As Oedipus rejects this truth and values himself over the Gods, the Gods, becoming angry, unleash the truth After Oedipus discovers that he has murdered his father and married his mother, he is stricken with guilt that he explains by telling the citizens, “Now I’ve exposed my guilt, horrendous guilt.. Oblivion- what a blessing” (Sophocles 243). Being exposed to the truth, Oedipus is aware with the arshness of his reality, and is extremely guilty for his actions. Oedipus is no longer powerful, king but a peasant in the eyes of the God.
Now, miserable, Oedipus will likely change, as he acknowledges the Gods’ superiority. Creon explaining how the Gods’ punishment has proven their strength, addresses Oedipus: “And this time, I assume, even you will obey the god’s decrees” (Sophocles 246). Through revealing the truth, the Gods have proven that no one should value themselves over the Gods, for it can have devastating repercussions as it did with Oedipus. By the end of the story, Oedipus, filled with grief, stabs is eyes to blind him from the devastating truths of the world.

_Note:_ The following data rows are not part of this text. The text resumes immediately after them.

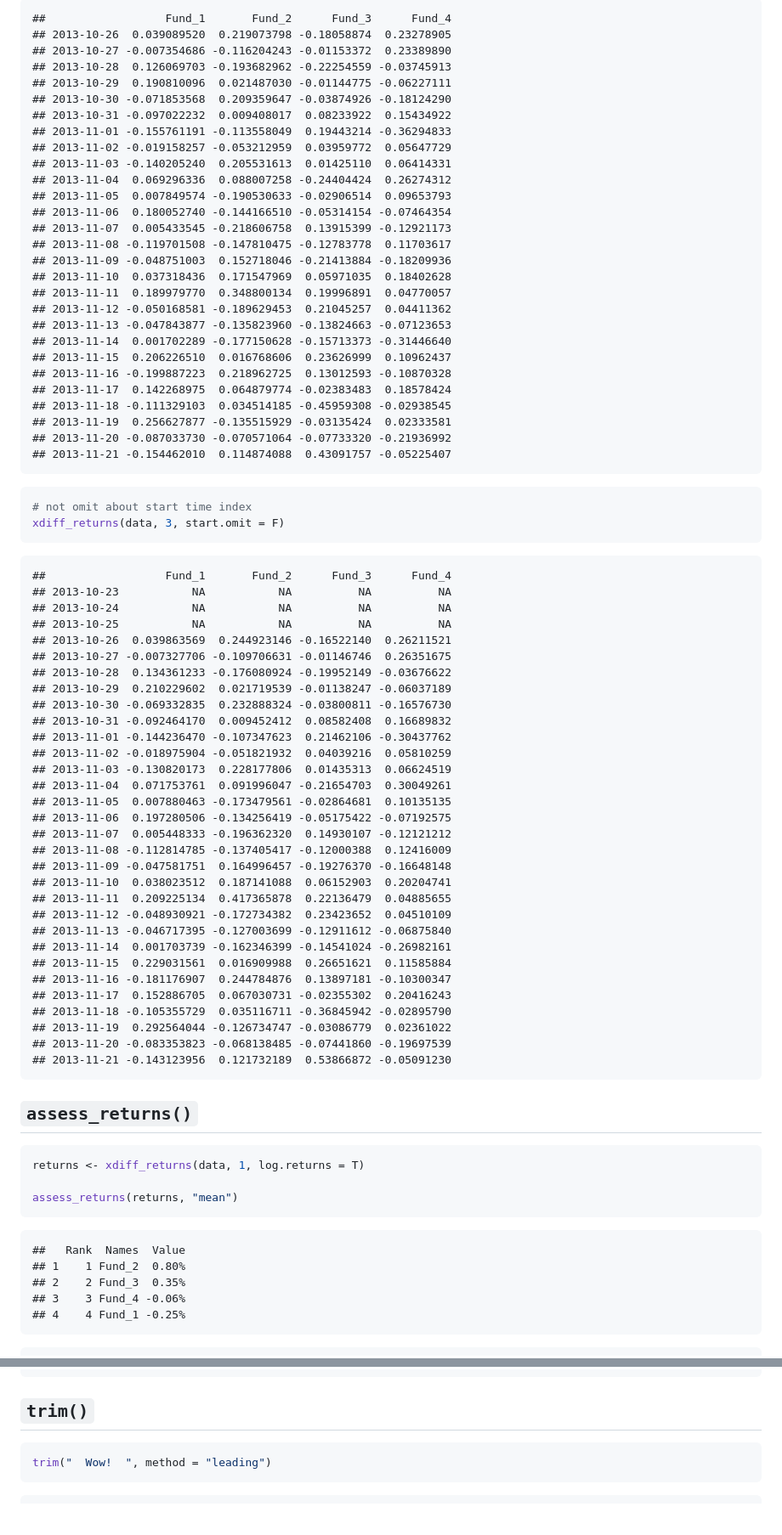
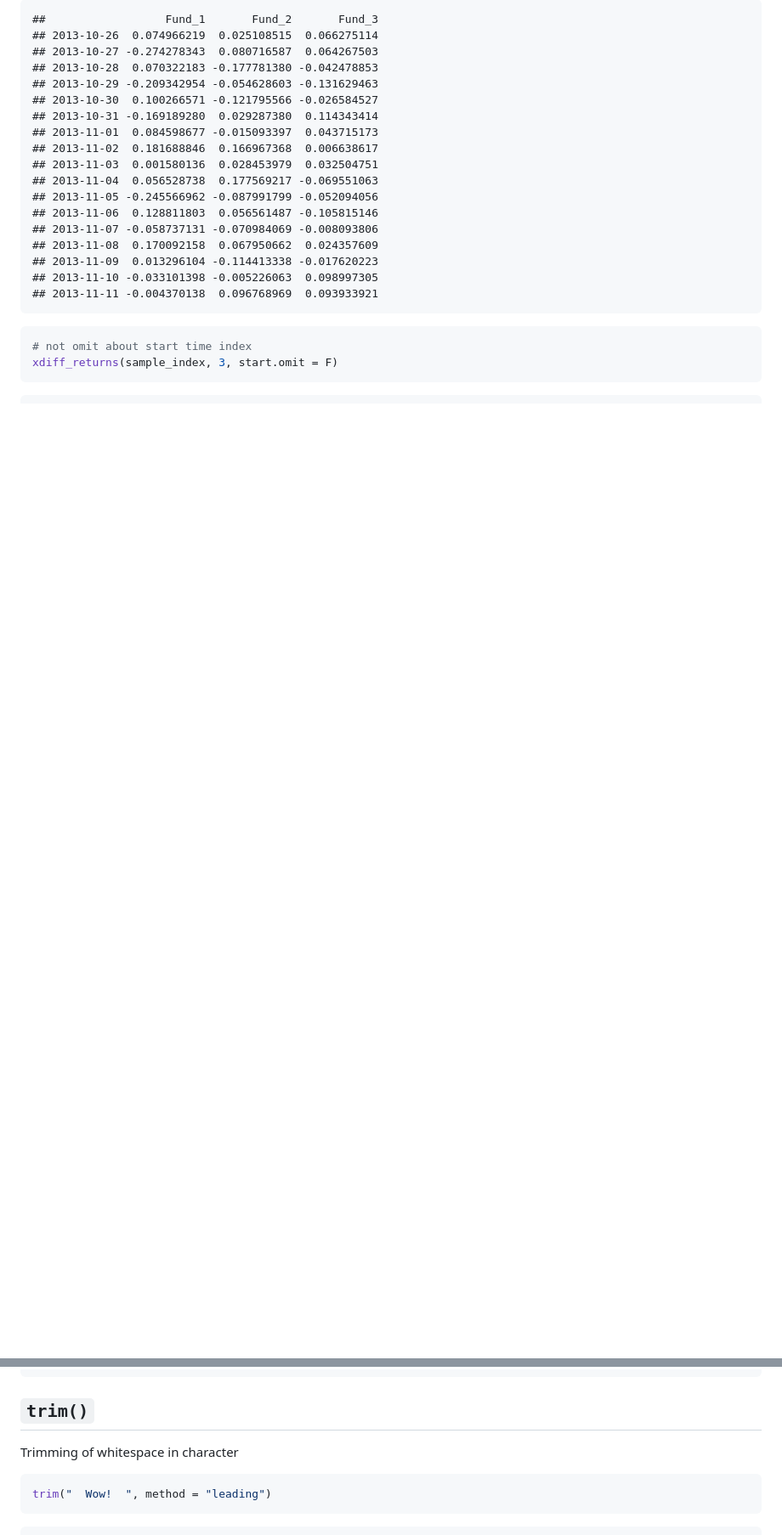
Before and after one commit to lovetoken/kyoboLT, a Markdown page: readme.md, 2 parts joined by grey strips. Shown: that part at 85% size. Rendered like a GitHub page; blank space fills up the shorter version.

````diff
--- a/readme.md
+++ b/readme.md
@@ -97,89 +80,29 @@ xdiff_returns(data, 3, log.returns = T)
 ```
 
 ```
-##                  Fund_1       Fund_2      Fund_3      Fund_4
-## 2013-10-26  0.039089520  0.219073798 -0.18058874  0.23278905
-## 2013-10-27 -0.007354686 -0.116204243 -0.01153372  0.23389890
-## 2013-10-28  0.126069703 -0.193682962 -0.22254559 -0.03745913
-## 2013-10-29  0.190810096  0.021487030 -0.01144775 -0.06227111
-## 2013-10-30 -0.071853568  0.209359647 -0.03874926 -0.18124290
-## 2013-10-31 -0.097022232  0.009408017  0.08233922  0.15434922
-## 2013-11-01 -0.155761191 -0.113558049  0.19443214 -0.36294833
-## 2013-11-02 -0.019158257 -0.053212959  0.03959772  0.05647729
-## 2013-11-03 -0.140205240  0.205531613  0.01425110  0.06414331
-## 2013-11-04  0.069296336  0.088007258 -0.24404424  0.26274312
-## 2013-11-05  0.007849574 -0.190530633 -0.02906514  0.09653793
-## 2013-11-06  0.180052740 -0.144166510 -0.05314154 -0.07464354
-## 2013-11-07  0.005433545 -0.218606758  0.13915399 -0.12921173
-## 2013-11-08 -0.119701508 -0.147810475 -0.12783778  0.11703617
-## 2013-11-09 -0.048751003  0.152718046 -0.21413884 -0.18209936
-## 2013-11-10  0.037318436  0.171547969  0.05971035  0.18402628
-## 2013-11-11  0.189979770  0.348800134  0.19996891  0.04770057
-## 2013-11-12 -0.050168581 -0.189629453  0.21045257  0.04411362
-## 2013-11-13 -0.047843877 -0.135823960 -0.13824663 -0.07123653
-## 2013-11-14  0.001702289 -0.177150628 -0.15713373 -0.31446640
-## 2013-11-15  0.206226510  0.016768606  0.23626999  0.10962437
-## 2013-11-16 -0.199887223  0.218962725  0.13012593 -0.10870328
-## 2013-11-17  0.142268975  0.064879774 -0.02383483  0.18578424
-## 2013-11-18 -0.111329103  0.034514185 -0.45959308 -0.02938545
-## 2013-11-19  0.256627877 -0.135515929 -0.03135424  0.02333581
-## 2013-11-20 -0.087033730 -0.070571064 -0.07733320 -0.21936992
-## 2013-11-21 -0.154462010  0.114874088  0.43091757 -0.05225407
+##                  Fund_1       Fund_2       Fund_3
+## 2013-10-26  0.074966219  0.025108515  0.066275114
+## 2013-10-27 -0.274278343  0.080716587  0.064267503
+## 2013-10-28  0.070322183 -0.177781380 -0.042478853
+## 2013-10-29 -0.209342954 -0.054628603 -0.131629463
+## 2013-10-30  0.100266571 -0.121795566 -0.026584527
+## 2013-10-31 -0.169189280  0.029287380  0.114343414
+## 2013-11-01  0.084598677 -0.015093397  0.043715173
+## 2013-11-02  0.181688846  0.166967368  0.006638617
+## 2013-11-03  0.001580136  0.028453979  0.032504751
+## 2013-11-04  0.056528738  0.177569217 -0.069551063
+## 2013-11-05 -0.245566962 -0.087991799 -0.052094056
+## 2013-11-06  0.128811803  0.056561487 -0.105815146
+## 2013-11-07 -0.058737131 -0.070984069 -0.008093806
+## 2013-11-08  0.170092158  0.067950662  0.024357609
+## 2013-11-09  0.013296104 -0.114413338 -0.017620223
+## 2013-11-10 -0.033101398 -0.005226063  0.098997305
+## 2013-11-11 -0.004370138  0.096768969  0.093933921
 ```
 
 ```r
 # not omit about start time index
-xdiff_returns(data, 3, start.omit = F)
+xdiff_returns(sample_index, 3, start.omit = F)
 ```
 
 ```
-##                  Fund_1       Fund_2      Fund_3      Fund_4
-## 2013-10-23           NA           NA          NA          NA
-## 2013-10-24           NA           NA          NA          NA
-## 2013-10-25           NA           NA          NA          NA
-## 2013-10-26  0.039863569  0.244923146 -0.16522140  0.26211521
-## 2013-10-27 -0.007327706 -0.109706631 -0.01146746  0.26351675
-## 2013-10-28  0.134361233 -0.176080924 -0.19952149 -0.03676622
-## 2013-10-29  0.210229602  0.021719539 -0.01138247 -0.06037189
-## 2013-10-30 -0.069332835  0.232888324 -0.03800811 -0.16576730
-## 2013-10-31 -0.092464170  0.009452412  0.08582408  0.16689832
-## 2013-11-01 -0.144236470 -0.107347623  0.21462106 -0.30437762
-## 2013-11-02 -0.018975904 -0.051821932  0.04039216  0.05810259
-## 2013-11-03 -0.130820173  0.228177806  0.01435313  0.06624519
-## 2013-11-04  0.071753761  0.091996047 -0.21654703  0.30049261
-## 2013-11-05  0.007880463 -0.173479561 -0.02864681  0.10135135
-## 2013-11-06  0.197280506 -0.134256419 -0.05175422 -0.07192575
-## 2013-11-07  0.005448333 -0.196362320  0.14930107 -0.12121212
-## 2013-11-08 -0.112814785 -0.137405417 -0.12000388  0.12416009
-## 2013-11-09 -0.047581751  0.164996457 -0.19276370 -0.16648148
-## 2013-11-10  0.038023512  0.187141088  0.06152903  0.20204741
-## 2013-11-11  0.209225134  0.417365878  0.22136479  0.04885655
-## 2013-11-12 -0.048930921 -0.172734382  0.23423652  0.04510109
-## 2013-11-13 -0.046717395 -0.127003699 -0.12911612 -0.06875840
-## 2013-11-14  0.001703739 -0.162346399 -0.14541024 -0.26982161
-## 2013-11-15  0.229031561  0.016909988  0.26651621  0.11585884
-## 2013-11-16 -0.181176907  0.244784876  0.13897181 -0.10300347
-## 2013-11-17  0.152886705  0.067030731 -0.02355302  0.20416243
-## 2013-11-18 -0.105355729  0.035116711 -0.36845942 -0.02895790
-## 2013-11-19  0.292564044 -0.126734747 -0.03086779  0.02361022
-## 2013-11-20 -0.083353823 -0.068138485 -0.07441860 -0.19697539
-## 2013-11-21 -0.143123956  0.121732189  0.53866872 -0.05091230
-```
-
-## `assess_returns()`
-
-
-```r
-returns <- xdiff_returns(data, 1, log.returns = T)
-
-assess_returns(returns, "mean")
-```
-
-```
-##   Rank  Names  Value
-## 1    1 Fund_2  0.80%
-## 2    2 Fund_3  0.35%
-## 3    3 Fund_4 -0.06%
-## 4    4 Fund_1 -0.25%
-```
-
@@ -277,6 +207,8 @@ mmadjust(x, .2, .8)
 
 ## `trim()`
 
+Trimming of whitespace in character
+
 
 ```r
 trim("  Wow!  ", method = "leading")
````
Also changed, not shown: other parts of readme.md (+95 -105 lines), image/under-construction-banner.png (added), 12 other files.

The gods have corrupted Oedipus, turning him from wise and authoritative king to a broken, powerless character. Neither fate nor poor moral character lead to this misfortune, as many of Dodds’ students state, but Oedipus’ own misjudgment of his and the Gods’ power cause his downfall. Through this, the Gods’ show their superiority over Oedipus and all humans, for they can change one’s life by purely revealing the truth about them. For Oedipus, his truth is so destructive that he is cursed, unable to see any joy in the world.